The small cabin on a remote site in the Polish Lake District explores ways of reducing the building’s footprint on the environment it inhabits. Lightly touching the ground, it seeks to establish a more balanced relationship with its surroundings. Through distilling a dwelling to the bare essentials, the cabin is an architectural and lifestyle experiment in building with less and living with less.

The cabin’s manual, lowtech assembly is made possible by its lightweight and modest design using bio-based materials such as timber and hemp, many of which can be sourced second-hand. The cabin is elevated off the ground using screw pile foundations to preserve the soil. The choice of flexible materials and techniques allows for the cabin to be disassembled and moved to a different site, leaving almost no trace behind, or for its components to be returned to the material use cycle.

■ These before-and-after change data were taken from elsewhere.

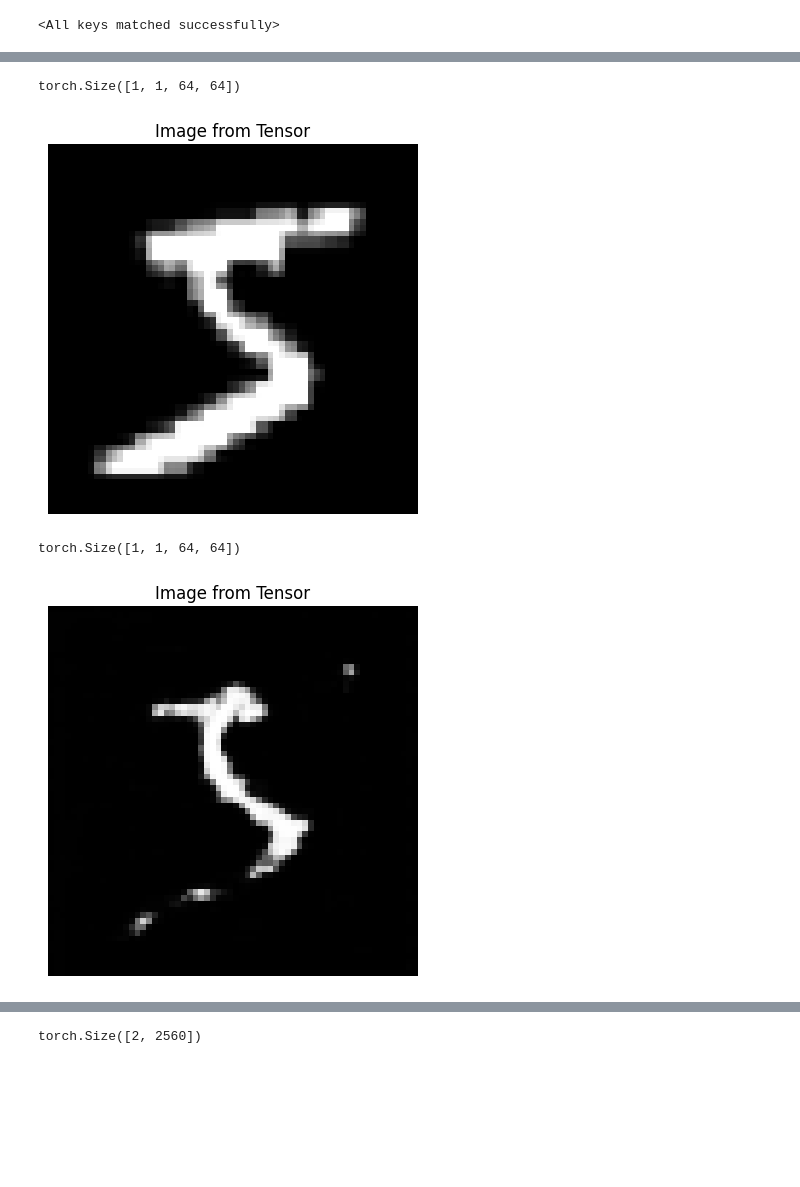
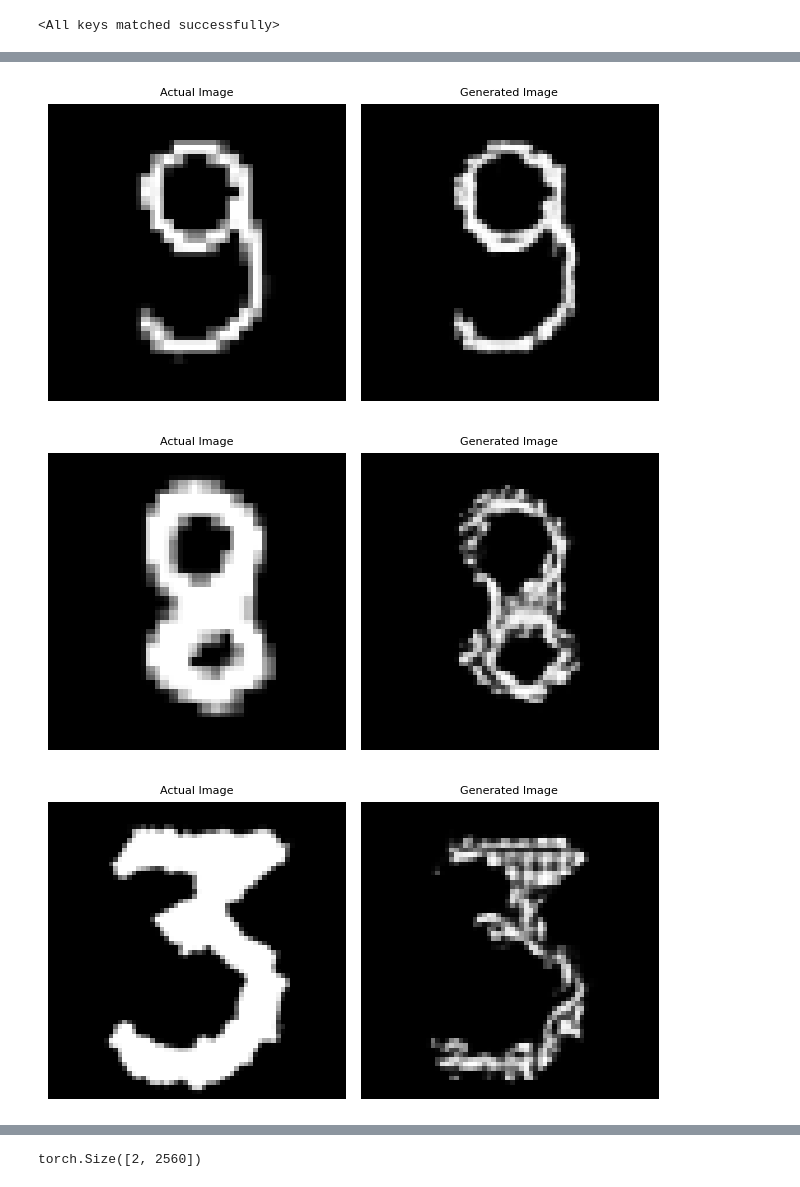
Before and after one commit to Ishushan02/Video-Generation-Flowing-MNIST, a Jupyter notebook: model-4-VQVAE.ipynb, the cells around one changed output, grey strips where cells are left out. Cells and saved outputs as stored; diff of their text form; code cells hidden in the pictures; blank space fills up the shorter version.

```diff
--- a/model-4-VQVAE.ipynb
+++ b/model-4-VQVAE.ipynb
@@ -406,42 +404,28 @@ plt.show()
-# %%
-test_data = data[0, 10, ...].unsqueeze(0)/255.0
-test_data.shape
-# %% [output]
-torch.Size([1, 1, 64, 64])
-# %%
-img = Image.open("test_image.png")
-img = img.convert("L")
-
-img = img.resize((64, 64))
-
-img_array = np.array(img)#.reshape((1, 64, 64))
-img_array = np.array(img).astype(np.float32)  # shape: (64, 64)
-
-img_array.shape
-
-tensor = torch.from_numpy(img_array).unsqueeze(0).unsqueeze(0)
-
-
-plt.imshow(img_array, cmap='gray')
-plt.axis('off')
-plt.title("Image from Tensor")
-plt.show()
-tensor.shape
-# %% [output]
-[figure, removed]
-torch.Size([1, 1, 64, 64])
-# %%
-# tensor  = temp_image.unsqueeze(0).unsqueeze(0)
-out_image, _, _, _, _, _ = modelA(tensor/255.0)
-out_image = modelA.decodeImage(out_image)
-out_image = out_image.squeeze()
-image_np = (out_image * 255).clamp(0, 255).byte().cpu().numpy()
-
-image = Image.fromarray(image_np, mode='L')
-
-plt.imshow(image, cmap='gray')
-plt.axis('off')
-plt.title("Image from Tensor")
-plt.show()
-# %% [output]
-[figure, removed]
+# %%
+def testImages(imagepath, model):
+    img = Image.open(imagepath)
+    img = img.convert("L")
+    img = img.resize((64, 64))
+    img_array = np.array(img)
+    img_array = np.array(img).astype(np.float32)
+
+    tensor = torch.from_numpy(img_array).unsqueeze(0).unsqueeze(0)
+
+    out_image, _, _, _, _, _, _ = model(tensor/255.0)
+    out_image = model.decodeImage(out_image)
+    out_image = out_image.squeeze()
+    out_image = (out_image * 255).clamp(0, 255).byte().cpu().numpy()
+
+    fig, axs = plt.subplots(1, 2)
+
+    axs[0].imshow(img_array, cmap='gray')
+    axs[0].axis('off')
+    axs[0].set_title("Actual Image", fontsize=8)
+
+    # Generated image
+    axs[1].imshow(out_image, cmap='gray')
+    axs[1].axis('off')
+    axs[1].set_title("Generated Image", fontsize=8)
+
+    plt.tight_layout()
+    plt.show()
@@ -447,0 +437,8 @@ plt.show()
+# %%
+for i in os.listdir("data/testImages"):
+    # print(i)
+    testImages("data/testImages/"+i, modelA)
+# %% [output]
+[figure, added]
+[figure, added]
+[figure, added]
```
Also changed, not shown: parts of 9 cells of this notebook, 3 other files.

The building’s minimal footprint is contrasted with a spacious interior, allowing for a comfortable, yet minimal living. The main space can be used in a flexible way at different times, supported by space-saving solutions. With limited furnishings, the cabin encourages lighter, rudimental ways of inhabitation and co-existence with the surrounding nature.